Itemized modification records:
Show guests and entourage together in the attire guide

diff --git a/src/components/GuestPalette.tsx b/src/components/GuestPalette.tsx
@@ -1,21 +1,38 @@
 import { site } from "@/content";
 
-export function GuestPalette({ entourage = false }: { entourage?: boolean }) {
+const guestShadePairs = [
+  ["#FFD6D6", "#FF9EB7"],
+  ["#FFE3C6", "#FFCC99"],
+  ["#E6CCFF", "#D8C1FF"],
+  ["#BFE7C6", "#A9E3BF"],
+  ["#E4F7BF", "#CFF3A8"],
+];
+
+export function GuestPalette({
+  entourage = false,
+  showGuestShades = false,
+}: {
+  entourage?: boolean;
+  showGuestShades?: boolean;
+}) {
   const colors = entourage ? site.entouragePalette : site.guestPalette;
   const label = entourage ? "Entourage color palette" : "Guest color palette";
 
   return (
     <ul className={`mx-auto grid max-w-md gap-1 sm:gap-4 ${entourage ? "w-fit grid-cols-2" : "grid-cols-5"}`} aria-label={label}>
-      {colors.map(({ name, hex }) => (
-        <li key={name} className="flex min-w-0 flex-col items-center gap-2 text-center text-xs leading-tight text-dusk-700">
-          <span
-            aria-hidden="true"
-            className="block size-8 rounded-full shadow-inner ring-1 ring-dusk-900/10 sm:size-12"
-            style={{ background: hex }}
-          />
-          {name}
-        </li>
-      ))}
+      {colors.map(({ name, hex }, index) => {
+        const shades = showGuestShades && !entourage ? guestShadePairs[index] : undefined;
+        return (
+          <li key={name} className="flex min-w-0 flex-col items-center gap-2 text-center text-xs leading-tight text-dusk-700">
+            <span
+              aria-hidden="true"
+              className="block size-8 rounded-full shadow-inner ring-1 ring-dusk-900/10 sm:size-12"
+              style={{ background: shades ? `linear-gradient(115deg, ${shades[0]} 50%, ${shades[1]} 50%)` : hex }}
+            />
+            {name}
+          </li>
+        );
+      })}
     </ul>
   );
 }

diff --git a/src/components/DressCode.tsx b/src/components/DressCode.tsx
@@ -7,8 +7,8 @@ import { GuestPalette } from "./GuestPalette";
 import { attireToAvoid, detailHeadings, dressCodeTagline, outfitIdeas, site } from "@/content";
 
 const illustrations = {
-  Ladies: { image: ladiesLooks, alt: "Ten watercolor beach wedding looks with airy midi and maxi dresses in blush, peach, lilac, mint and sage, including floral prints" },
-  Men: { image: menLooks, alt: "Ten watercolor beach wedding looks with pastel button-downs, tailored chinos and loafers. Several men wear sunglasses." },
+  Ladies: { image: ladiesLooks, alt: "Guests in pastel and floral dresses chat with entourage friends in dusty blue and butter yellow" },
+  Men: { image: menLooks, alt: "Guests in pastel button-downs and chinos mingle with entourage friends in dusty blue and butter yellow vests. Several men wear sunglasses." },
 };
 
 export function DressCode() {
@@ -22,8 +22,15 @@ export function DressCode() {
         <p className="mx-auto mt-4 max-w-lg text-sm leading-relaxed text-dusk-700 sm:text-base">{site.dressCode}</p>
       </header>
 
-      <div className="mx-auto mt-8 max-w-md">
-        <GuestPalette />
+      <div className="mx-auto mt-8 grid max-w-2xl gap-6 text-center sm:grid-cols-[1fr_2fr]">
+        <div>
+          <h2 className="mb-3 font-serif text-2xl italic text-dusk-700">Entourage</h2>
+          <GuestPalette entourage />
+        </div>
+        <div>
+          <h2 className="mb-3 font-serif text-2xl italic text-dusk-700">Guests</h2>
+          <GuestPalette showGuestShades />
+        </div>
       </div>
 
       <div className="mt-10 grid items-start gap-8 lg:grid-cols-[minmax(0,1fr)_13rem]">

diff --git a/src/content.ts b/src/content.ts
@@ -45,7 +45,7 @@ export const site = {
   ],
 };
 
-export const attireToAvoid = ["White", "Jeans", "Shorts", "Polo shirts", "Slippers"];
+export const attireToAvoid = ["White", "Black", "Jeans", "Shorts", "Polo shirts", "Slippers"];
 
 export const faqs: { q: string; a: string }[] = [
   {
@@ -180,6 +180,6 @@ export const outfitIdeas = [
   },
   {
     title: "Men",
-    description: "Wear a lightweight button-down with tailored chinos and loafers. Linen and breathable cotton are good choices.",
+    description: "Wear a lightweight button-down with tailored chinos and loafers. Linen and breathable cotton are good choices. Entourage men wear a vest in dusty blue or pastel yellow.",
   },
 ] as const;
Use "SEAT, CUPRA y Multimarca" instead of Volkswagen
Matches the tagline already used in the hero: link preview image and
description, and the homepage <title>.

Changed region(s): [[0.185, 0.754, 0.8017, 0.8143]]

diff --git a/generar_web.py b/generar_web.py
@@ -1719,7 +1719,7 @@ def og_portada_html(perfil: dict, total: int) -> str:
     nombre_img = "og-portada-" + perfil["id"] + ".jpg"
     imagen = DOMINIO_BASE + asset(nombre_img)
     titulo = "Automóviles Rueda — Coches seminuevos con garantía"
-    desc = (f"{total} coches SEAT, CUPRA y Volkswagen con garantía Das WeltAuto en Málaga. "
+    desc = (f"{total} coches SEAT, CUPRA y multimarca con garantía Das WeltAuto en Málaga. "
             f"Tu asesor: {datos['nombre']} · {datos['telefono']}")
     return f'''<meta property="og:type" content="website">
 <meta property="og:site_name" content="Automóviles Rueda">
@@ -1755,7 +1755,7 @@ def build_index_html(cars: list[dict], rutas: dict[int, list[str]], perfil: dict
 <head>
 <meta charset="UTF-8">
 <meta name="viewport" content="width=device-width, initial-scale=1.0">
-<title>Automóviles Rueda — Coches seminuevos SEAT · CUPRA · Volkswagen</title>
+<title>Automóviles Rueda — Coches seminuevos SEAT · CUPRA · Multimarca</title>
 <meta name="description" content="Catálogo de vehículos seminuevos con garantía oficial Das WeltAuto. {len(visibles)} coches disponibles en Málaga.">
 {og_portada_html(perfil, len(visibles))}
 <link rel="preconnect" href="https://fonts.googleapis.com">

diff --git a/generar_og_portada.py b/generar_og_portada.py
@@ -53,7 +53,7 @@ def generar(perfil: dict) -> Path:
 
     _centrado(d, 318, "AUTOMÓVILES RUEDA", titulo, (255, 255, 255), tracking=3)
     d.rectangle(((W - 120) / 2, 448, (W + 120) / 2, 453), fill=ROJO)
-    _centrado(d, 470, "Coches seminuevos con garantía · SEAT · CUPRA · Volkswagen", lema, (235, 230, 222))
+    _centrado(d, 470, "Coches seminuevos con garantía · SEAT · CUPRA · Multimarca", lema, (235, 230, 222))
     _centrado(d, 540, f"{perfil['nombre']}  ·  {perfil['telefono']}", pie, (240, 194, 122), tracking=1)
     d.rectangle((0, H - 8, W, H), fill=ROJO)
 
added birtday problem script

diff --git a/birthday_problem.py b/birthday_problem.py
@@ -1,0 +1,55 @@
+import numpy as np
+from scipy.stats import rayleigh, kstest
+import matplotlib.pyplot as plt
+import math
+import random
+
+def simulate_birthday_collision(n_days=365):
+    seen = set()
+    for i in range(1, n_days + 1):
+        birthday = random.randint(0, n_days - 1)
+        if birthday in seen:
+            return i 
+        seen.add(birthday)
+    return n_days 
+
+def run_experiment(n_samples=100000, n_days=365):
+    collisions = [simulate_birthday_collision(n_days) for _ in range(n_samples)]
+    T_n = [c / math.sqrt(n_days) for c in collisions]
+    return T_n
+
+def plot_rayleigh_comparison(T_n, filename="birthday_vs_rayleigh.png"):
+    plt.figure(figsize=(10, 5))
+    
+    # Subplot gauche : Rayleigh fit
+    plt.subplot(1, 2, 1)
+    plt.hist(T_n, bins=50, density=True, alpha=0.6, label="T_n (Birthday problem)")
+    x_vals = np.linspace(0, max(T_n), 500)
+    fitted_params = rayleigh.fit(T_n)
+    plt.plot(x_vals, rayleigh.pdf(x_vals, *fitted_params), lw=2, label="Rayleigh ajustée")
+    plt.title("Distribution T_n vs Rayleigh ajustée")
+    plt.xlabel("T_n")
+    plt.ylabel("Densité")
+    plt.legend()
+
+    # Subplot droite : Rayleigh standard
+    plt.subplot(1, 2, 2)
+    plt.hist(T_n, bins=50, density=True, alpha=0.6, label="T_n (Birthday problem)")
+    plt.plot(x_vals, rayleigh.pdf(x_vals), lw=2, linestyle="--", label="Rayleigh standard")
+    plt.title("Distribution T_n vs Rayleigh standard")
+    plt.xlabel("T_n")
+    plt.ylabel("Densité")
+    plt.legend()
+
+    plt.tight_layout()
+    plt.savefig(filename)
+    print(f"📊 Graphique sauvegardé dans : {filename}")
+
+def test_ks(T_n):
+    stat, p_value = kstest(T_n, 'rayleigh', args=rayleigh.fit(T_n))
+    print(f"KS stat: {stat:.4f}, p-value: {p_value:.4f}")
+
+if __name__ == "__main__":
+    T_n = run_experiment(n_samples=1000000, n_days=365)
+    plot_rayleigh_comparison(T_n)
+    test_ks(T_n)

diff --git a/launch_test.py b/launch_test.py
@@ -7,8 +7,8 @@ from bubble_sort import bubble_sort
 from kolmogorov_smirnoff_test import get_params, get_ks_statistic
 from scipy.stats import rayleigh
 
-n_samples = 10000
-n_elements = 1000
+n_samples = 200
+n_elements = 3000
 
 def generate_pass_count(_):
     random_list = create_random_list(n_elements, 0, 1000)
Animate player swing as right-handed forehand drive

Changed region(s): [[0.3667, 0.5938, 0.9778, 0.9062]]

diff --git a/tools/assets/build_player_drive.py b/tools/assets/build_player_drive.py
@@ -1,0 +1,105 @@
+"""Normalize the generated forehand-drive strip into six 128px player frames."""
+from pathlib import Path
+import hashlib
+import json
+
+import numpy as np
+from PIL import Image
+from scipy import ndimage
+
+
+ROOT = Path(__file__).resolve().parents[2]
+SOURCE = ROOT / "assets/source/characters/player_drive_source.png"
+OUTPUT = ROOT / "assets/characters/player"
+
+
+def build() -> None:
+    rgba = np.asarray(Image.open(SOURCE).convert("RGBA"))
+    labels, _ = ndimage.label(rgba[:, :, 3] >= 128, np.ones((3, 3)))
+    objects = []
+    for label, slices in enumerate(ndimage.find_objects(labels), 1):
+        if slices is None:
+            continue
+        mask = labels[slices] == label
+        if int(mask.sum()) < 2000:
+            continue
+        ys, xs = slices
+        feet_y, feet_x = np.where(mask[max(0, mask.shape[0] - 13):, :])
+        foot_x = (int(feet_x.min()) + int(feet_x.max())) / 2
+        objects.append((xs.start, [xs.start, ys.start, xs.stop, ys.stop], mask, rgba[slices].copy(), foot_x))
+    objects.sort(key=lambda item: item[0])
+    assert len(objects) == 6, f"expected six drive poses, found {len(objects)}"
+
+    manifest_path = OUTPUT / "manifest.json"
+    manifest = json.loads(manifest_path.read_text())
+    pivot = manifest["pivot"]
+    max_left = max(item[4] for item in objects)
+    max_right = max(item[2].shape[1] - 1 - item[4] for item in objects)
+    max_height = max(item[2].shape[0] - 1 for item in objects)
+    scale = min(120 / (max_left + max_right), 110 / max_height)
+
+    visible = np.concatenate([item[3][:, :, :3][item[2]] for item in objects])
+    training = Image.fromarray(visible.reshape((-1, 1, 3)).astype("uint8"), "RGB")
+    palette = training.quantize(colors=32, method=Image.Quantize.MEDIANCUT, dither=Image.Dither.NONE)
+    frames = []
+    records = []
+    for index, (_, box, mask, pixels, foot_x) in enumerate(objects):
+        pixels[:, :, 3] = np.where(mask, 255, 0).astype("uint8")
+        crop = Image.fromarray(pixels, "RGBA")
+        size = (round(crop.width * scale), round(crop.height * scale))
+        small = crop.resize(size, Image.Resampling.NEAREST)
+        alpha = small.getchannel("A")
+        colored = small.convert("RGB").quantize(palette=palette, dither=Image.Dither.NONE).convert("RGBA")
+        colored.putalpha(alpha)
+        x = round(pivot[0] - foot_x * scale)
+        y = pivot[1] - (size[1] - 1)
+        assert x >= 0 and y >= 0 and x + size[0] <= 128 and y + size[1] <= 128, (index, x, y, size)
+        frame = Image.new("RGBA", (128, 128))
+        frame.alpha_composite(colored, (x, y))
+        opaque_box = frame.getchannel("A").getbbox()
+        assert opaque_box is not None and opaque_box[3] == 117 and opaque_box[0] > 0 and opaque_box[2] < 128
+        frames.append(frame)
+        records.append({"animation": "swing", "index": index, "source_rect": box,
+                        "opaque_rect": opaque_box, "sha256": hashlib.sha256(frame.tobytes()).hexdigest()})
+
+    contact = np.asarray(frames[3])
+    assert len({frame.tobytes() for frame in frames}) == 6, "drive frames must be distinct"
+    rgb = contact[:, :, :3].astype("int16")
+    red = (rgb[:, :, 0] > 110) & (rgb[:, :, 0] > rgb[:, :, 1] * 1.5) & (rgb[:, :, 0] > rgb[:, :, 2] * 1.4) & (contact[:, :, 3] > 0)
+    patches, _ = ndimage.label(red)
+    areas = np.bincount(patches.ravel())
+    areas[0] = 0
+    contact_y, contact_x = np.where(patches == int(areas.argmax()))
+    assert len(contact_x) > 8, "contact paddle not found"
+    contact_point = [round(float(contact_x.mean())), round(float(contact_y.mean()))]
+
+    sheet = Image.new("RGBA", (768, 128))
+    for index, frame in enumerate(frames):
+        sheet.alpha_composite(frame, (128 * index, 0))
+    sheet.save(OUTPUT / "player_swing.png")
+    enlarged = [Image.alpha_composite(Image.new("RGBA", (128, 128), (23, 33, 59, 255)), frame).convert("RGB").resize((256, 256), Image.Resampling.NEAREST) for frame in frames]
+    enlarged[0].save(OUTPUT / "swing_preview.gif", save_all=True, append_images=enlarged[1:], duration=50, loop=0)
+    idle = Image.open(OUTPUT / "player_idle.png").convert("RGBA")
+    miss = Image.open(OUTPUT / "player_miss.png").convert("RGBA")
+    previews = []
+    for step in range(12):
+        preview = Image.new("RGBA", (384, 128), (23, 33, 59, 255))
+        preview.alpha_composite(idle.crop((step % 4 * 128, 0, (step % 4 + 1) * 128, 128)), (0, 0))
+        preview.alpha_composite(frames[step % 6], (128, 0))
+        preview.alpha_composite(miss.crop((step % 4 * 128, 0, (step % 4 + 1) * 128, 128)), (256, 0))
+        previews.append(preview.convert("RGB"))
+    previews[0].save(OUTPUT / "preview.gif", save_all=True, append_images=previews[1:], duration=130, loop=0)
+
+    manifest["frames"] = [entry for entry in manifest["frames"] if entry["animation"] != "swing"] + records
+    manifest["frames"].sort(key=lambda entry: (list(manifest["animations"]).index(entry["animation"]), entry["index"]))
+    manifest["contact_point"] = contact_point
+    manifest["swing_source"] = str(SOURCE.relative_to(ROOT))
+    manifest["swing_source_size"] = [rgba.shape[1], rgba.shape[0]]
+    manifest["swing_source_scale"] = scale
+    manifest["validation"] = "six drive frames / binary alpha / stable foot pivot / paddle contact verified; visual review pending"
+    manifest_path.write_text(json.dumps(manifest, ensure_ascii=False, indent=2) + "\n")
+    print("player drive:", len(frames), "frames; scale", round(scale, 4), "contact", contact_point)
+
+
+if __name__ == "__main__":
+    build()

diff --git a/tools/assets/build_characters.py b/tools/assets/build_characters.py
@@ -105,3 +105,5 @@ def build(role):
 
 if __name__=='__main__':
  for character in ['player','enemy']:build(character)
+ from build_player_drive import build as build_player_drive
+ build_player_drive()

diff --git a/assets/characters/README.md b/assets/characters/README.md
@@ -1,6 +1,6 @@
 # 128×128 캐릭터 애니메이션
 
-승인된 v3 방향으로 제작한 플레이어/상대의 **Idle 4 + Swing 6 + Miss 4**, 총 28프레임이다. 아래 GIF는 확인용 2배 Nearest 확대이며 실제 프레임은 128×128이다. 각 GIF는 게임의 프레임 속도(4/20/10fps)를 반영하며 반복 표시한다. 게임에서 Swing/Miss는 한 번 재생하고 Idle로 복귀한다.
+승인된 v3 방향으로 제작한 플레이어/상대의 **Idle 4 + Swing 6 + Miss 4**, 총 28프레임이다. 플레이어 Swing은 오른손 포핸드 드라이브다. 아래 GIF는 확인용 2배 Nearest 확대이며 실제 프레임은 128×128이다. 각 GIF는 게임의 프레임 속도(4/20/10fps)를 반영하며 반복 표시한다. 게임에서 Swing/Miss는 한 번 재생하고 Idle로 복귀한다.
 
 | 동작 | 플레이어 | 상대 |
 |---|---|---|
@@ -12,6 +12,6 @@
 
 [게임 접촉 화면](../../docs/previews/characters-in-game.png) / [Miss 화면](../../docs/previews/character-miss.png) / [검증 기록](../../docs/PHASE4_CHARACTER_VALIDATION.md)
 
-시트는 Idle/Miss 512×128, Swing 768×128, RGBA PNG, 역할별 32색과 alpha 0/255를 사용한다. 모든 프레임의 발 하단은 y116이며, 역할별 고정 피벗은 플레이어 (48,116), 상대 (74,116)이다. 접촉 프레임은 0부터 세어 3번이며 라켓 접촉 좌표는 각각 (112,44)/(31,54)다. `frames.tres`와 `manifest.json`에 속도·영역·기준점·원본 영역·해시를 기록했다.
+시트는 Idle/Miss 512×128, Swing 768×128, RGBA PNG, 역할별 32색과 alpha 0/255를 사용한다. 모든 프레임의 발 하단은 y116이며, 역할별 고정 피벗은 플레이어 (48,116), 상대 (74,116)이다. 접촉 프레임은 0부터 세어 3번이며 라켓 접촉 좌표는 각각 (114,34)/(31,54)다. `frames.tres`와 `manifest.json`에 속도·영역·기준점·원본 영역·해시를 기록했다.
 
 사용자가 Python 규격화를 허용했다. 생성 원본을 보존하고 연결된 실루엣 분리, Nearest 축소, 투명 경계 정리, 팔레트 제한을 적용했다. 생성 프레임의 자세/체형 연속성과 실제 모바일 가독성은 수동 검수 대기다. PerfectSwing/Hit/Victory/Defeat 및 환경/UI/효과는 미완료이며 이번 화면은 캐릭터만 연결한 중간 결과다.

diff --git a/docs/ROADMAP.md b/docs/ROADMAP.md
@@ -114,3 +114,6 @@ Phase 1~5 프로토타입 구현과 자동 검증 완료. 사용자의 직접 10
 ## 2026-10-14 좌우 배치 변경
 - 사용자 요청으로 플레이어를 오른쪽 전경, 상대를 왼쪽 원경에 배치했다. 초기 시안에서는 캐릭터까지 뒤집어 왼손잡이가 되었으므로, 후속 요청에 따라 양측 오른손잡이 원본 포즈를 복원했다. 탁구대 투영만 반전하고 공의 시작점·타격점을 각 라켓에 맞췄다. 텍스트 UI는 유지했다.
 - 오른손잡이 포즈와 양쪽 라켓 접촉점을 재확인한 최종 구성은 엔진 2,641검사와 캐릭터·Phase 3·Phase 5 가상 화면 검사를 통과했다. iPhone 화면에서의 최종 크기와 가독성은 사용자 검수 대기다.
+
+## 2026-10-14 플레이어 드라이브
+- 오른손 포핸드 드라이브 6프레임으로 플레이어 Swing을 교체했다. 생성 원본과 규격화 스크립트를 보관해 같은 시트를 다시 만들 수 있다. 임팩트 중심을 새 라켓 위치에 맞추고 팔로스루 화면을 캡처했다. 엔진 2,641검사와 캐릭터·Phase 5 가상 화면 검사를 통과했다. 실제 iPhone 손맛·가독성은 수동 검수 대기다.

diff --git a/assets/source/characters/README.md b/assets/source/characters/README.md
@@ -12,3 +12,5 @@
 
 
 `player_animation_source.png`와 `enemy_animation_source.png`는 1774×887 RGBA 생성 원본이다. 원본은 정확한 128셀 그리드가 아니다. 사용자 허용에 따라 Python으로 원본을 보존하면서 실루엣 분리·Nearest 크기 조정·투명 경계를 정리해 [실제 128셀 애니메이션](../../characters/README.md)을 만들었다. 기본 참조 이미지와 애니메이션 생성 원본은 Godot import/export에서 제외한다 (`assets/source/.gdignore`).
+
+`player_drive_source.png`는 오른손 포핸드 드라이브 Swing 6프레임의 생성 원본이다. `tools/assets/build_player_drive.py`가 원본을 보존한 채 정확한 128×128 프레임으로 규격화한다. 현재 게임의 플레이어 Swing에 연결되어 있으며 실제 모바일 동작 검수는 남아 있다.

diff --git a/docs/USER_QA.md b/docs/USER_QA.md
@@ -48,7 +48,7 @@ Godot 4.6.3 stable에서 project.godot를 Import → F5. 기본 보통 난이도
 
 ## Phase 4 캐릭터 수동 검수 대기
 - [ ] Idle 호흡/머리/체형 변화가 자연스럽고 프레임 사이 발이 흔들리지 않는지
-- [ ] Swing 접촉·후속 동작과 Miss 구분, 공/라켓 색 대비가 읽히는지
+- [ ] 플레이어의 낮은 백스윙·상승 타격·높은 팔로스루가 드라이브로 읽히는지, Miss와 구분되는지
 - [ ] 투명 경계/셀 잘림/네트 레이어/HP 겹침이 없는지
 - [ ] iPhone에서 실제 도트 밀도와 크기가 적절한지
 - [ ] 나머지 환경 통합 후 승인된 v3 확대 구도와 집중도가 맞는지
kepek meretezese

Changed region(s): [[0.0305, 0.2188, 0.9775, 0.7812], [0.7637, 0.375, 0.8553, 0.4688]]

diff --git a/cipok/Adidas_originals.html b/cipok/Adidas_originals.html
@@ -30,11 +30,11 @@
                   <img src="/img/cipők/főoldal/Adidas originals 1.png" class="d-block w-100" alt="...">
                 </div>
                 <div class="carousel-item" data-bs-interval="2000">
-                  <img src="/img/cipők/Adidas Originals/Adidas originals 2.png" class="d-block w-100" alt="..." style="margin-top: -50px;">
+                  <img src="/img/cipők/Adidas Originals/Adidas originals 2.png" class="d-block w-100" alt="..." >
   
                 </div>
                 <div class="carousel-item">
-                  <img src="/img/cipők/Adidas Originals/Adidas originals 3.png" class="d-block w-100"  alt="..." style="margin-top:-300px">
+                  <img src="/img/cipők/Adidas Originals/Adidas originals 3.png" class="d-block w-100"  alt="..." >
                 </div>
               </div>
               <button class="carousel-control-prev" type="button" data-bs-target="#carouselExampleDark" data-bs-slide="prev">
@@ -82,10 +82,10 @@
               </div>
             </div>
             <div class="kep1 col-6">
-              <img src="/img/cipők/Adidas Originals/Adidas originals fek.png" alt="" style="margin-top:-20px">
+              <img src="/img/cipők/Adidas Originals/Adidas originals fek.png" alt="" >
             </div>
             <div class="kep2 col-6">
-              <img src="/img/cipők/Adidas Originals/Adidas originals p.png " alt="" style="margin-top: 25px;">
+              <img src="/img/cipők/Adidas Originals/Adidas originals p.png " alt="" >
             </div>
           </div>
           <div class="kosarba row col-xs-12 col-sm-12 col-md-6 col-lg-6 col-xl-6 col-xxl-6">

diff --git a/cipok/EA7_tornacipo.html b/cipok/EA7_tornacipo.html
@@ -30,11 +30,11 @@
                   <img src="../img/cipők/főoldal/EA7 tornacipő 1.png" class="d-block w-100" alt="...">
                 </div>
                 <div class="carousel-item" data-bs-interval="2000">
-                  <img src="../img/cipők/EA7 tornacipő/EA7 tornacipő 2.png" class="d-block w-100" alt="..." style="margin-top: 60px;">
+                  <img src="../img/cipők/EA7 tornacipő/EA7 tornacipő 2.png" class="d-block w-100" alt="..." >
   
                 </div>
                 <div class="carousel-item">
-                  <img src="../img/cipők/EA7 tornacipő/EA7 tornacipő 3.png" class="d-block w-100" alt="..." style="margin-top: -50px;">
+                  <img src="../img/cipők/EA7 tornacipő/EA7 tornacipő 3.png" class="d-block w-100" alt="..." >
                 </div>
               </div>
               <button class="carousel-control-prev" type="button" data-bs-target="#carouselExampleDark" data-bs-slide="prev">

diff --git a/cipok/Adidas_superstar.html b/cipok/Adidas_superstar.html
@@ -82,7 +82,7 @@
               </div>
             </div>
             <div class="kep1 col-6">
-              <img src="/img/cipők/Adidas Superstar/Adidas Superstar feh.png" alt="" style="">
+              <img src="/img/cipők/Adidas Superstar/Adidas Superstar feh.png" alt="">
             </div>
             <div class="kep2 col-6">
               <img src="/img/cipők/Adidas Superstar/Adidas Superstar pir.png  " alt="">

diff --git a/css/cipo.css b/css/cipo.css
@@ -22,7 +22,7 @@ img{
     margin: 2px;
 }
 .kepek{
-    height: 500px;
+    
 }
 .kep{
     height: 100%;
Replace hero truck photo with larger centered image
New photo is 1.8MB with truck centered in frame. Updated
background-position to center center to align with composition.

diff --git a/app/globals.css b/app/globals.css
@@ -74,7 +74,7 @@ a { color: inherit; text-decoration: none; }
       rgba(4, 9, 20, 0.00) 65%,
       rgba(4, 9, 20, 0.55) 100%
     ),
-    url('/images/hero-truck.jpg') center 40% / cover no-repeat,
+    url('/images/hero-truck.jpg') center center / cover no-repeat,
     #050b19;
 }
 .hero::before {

### What you will do
Repeat exactly, and only, the lines from the line containing "New photo is" through the last line of the records above, both included.

### Response to this exercise
New photo is 1.8MB with truck centered in frame. Updated
background-position to center center to align with composition.

diff --git a/app/globals.css b/app/globals.css
@@ -74,7 +74,7 @@ a { color: inherit; text-decoration: none; }
       rgba(4, 9, 20, 0.00) 65%,
       rgba(4, 9, 20, 0.55) 100%
     ),
-    url('/images/hero-truck.jpg') center 40% / cover no-repeat,
+    url('/images/hero-truck.jpg') center center / cover no-repeat,
     #050b19;
 }
 .hero::before {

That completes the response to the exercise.